Prompt Patent Approval Spurs Startup Growth
Approval of a startup's first patent application is associated with higher growth in sales and employment, more innovation, and a greater likelihood of going public.
Prompt patent approvals are associated with greater job and sales growth and higher investor returns at startup firms, Joan Farre-Mensa, Deepak Hegde, and Alexander Ljungqvist find in The Bright Side of Patents (NBER Working Paper No. 21959). Delays in approval substantially hurt a startup's growth prospects, and reduce not just jobs and sales growth but also follow-on innovation and the probability of going public or being bought.
The researchers analyze newly released data on patent applications approved or rejected by the U.S. Patent and Trademark Office. Studying 45,817 first-time patent applications filed by U.S. startups since 2001, they find that approval of a first patent is associated with a 36 percentage-point increase in a firm's employment growth and a 51 percentage-point increase in sales over the following five years.
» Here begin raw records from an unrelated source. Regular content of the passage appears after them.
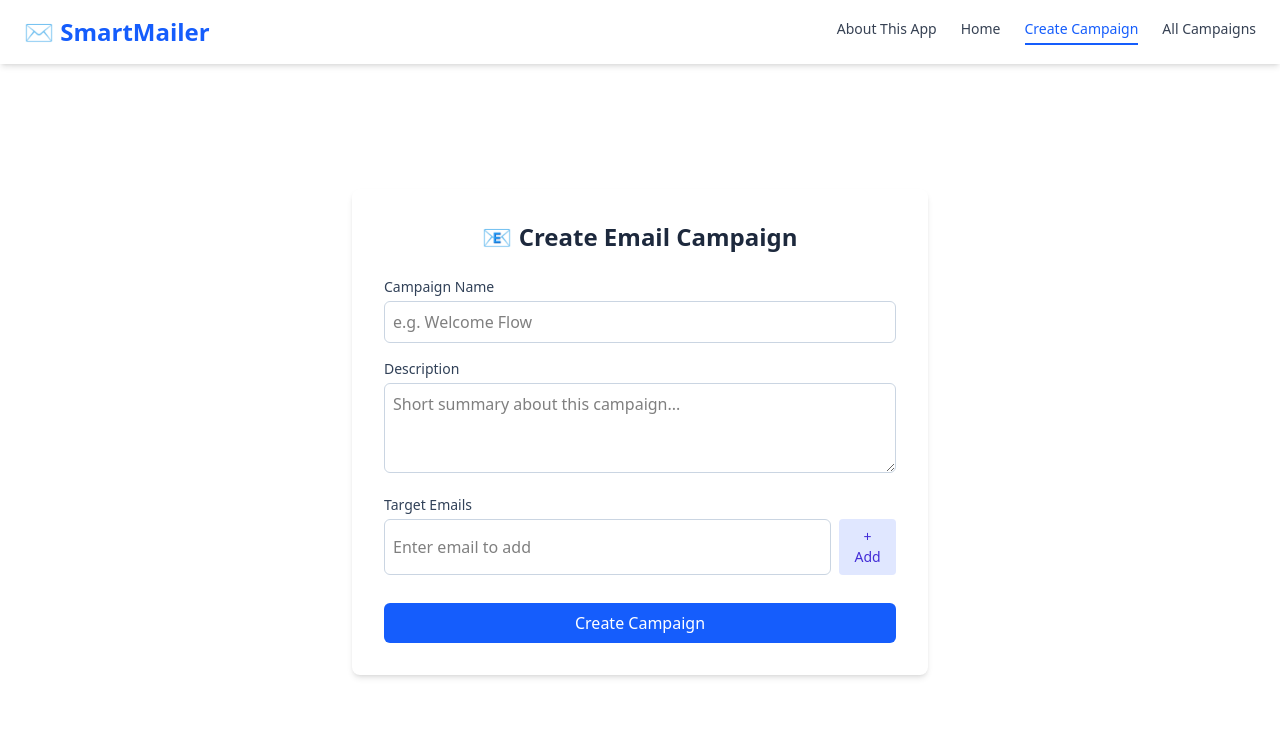
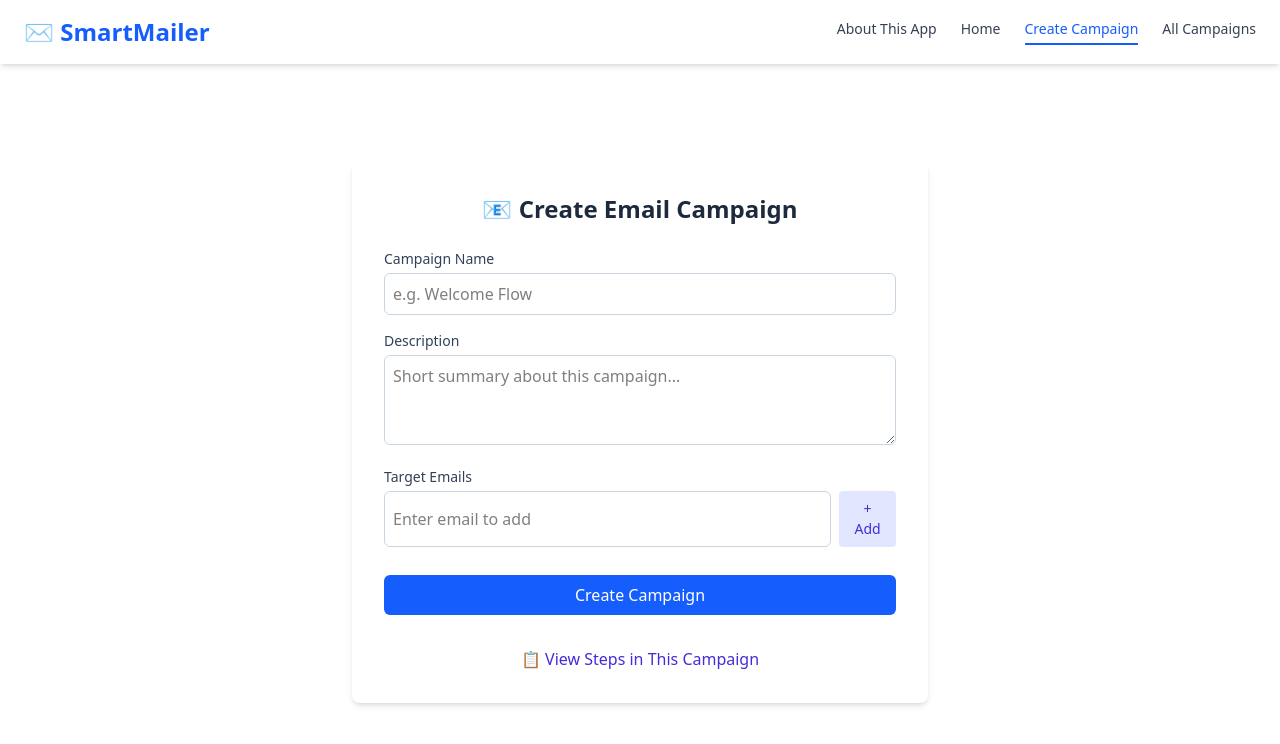
Before and after one commit to aditya2145/Email-Campaign-App, a React (Vite) app in the folder client/: page /create in a window 1280 px wide. Shown: the top 744 px of the page. Built offline with nearby package versions, Linux system fonts and the light colour scheme.

Commit message:
push code

```diff
--- a/client/src/pages/AboutPage.jsx
+++ b/client/src/pages/AboutPage.jsx
@@ -32,7 +32,11 @@ const AboutPage = () => {
             </span>
           </li>
           <li>Sends emails using <strong>Nodemailer</strong> with Gmail SMTP</li>
-          <li>Track email opens using invisible pixel tracking</li>
+          <li>
+            Tracks email opens using a{" "}
+            <strong>confirmation link (anchor tag)</strong>. When the user clicks this link,
+            it triggers a backend GET request and marks the email as opened.
+          </li>
           <li>Handle wait steps, conditions, and email delivery logic</li>
           <li>Filter campaign users by status (Pending, Interested, Not Interested)</li>
           <li>View each user's current progress step and actions</li>
--- a/client/src/pages/CreateEmailCampaign.jsx
+++ b/client/src/pages/CreateEmailCampaign.jsx
@@ -1,6 +1,7 @@
 import React, { useState } from 'react';
 import { createCampaign } from '../services/campaignServices';
 import emailCampaignSteps from '../data/emailCampaignSteps';
+import emailStepDescription from '../data/emailStepDescription';
 import toast from 'react-hot-toast';
 
 const CreateEmailCampaign = () => {
@@ -10,9 +11,9 @@ const CreateEmailCampaign = () => {
   const [users, setUsers] = useState([]);
   const [loading, setLoading] = useState(false);
   const [error, setError] = useState(null);
+  const [showSteps, setShowSteps] = useState(false);
+
   const emailRegex = /^[^\s@]+@[^\s@]+\.[^\s@]+$/;
-
-
   const [steps] = useState(emailCampaignSteps);
 
   const handleEmailChange = (e) => setEmail(e.target.value);
@@ -25,12 +26,13 @@ const CreateEmailCampaign = () => {
 
   const handleAddEmail = () => {
     if (!email) return;
-    if(!emailRegex.test(email)) {
+    if (!emailRegex.test(email)) {
       setError('Invalid email format');
       return;
     }
     setUsers([...users, email]);
     setEmail('');
+    setError(null);
   };
 
   const handleCreateCampaign = async (e) => {
@@ -69,7 +71,9 @@ const CreateEmailCampaign = () => {
 
         <form className="flex flex-col gap-4" onSubmit={handleCreateCampaign}>
           <div>
-            <label className="block text-sm font-medium text-slate-700 mb-1">Campaign Name</label>
+            <label className="block text-sm font-medium text-slate-700 mb-1">
+              Campaign Name
+            </label>
             <input
               type="text"
               className="w-full p-2 border border-slate-300 rounded-md focus:outline-none focus:ring-2 focus:ring-indigo-200"
@@ -81,7 +85,9 @@ const CreateEmailCampaign = () => {
           </div>
 
           <div>
-            <label className="block text-sm font-medium text-slate-700 mb-1">Description</label>
+            <label className="block text-sm font-medium text-slate-700 mb-1">
+              Description
+            </label>
             <textarea
               className="w-full p-2 border border-slate-300 rounded-md focus:outline-none focus:ring-2 focus:ring-indigo-200"
               placeholder="Short summary about this campaign..."
@@ -92,7 +98,9 @@ const CreateEmailCampaign = () => {
           </div>
 
           <div>
-            <label className="block text-sm font-medium text-slate-700 mb-1">Target Emails</label>
+            <label className="block text-sm font-medium text-slate-700 mb-1">
+              Target Emails
+            </label>
             <div className="flex gap-2">
               <input
                 type="email"
@@ -135,6 +143,30 @@ const CreateEmailCampaign = () => {
             {loading ? 'Creating...' : 'Create Campaign'}
           </button>
         </form>
+
+        <div className="mt-8 text-center">
+          <button
+            onClick={() => setShowSteps((prev) => !prev)}
+            className="text-indigo-700 hover:underline font-medium"
+          >
+            {showSteps ? '🔽 Hide Campaign Steps' : '📋 View Steps in This Campaign'}
+          </button>
+        </div>
+
+        {showSteps && (
+          <div className="mt-4 border-t pt-4">
+            <h3 className="text-lg font-semibold text-slate-800 mb-3">
+              🔄 Steps Overview
+            </h3>
+            <ol className="list-decimal pl-6 space-y-2 text-sm text-slate-700">
+              {Object.entries(emailStepDescription).map(([key, desc]) => (
+                <li key={key}>
+                  {desc}
+                </li>
+              ))}
+            </ol>
+          </div>
+        )}
       </div>
     </div>
   );
```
The firm's ability to innovate also improves. Startups whose applications are approved receive 49 percent more subsequent patents and 26 percent more citations per patent. Patent approval more than doubles the probability that a startup subsequently goes public. These estimates are derived from a comparison of firms whose patent applications are either randomly rejected or randomly accepted, in the sense that the applications are randomly assigned to a patent examiner who may be either intrinsically harsh or intrinsically lenient.
Delays in approving applications can have a similarly adverse effect on startups as outright rejection. The study finds that every year of delay in reviewing an eventually successful application, caused by administrative factors not related to the quality or complexity of the application, reduces a firm's employment and sales growth over the five years following approval by 21 to 28 percentage points. Such a delay is also associated with a 13 percent reduction in the number of subsequent patents, a seven percent decline in the number of citations per patent, and as much as a 50 percent drop in the probability that the patenting firm goes public. On average, a two-year delay in approval has the same negative impact on a startup's growth and success as outright rejection of the patent application.
"Patent review delays can significantly hamper the success of innovative startups by adversely affecting their ability to raise the capital necessary for their growth," the researchers conclude. "These novel findings highlight the importance of a quick patent review process, particularly in fast-moving industries, to resolve uncertainty surrounding applicants' property rights and their ability to produce patentable innovations."
One reason a patent is good for business is that winning one boosts a startup's probability of attracting venture capital by 53 percent. The startups most likely to benefit from patent approval are those that had raised little or no previous funding, were founded by inexperienced entrepreneurs, were based in areas less likely to attract investors' attention, and were in an information technology business.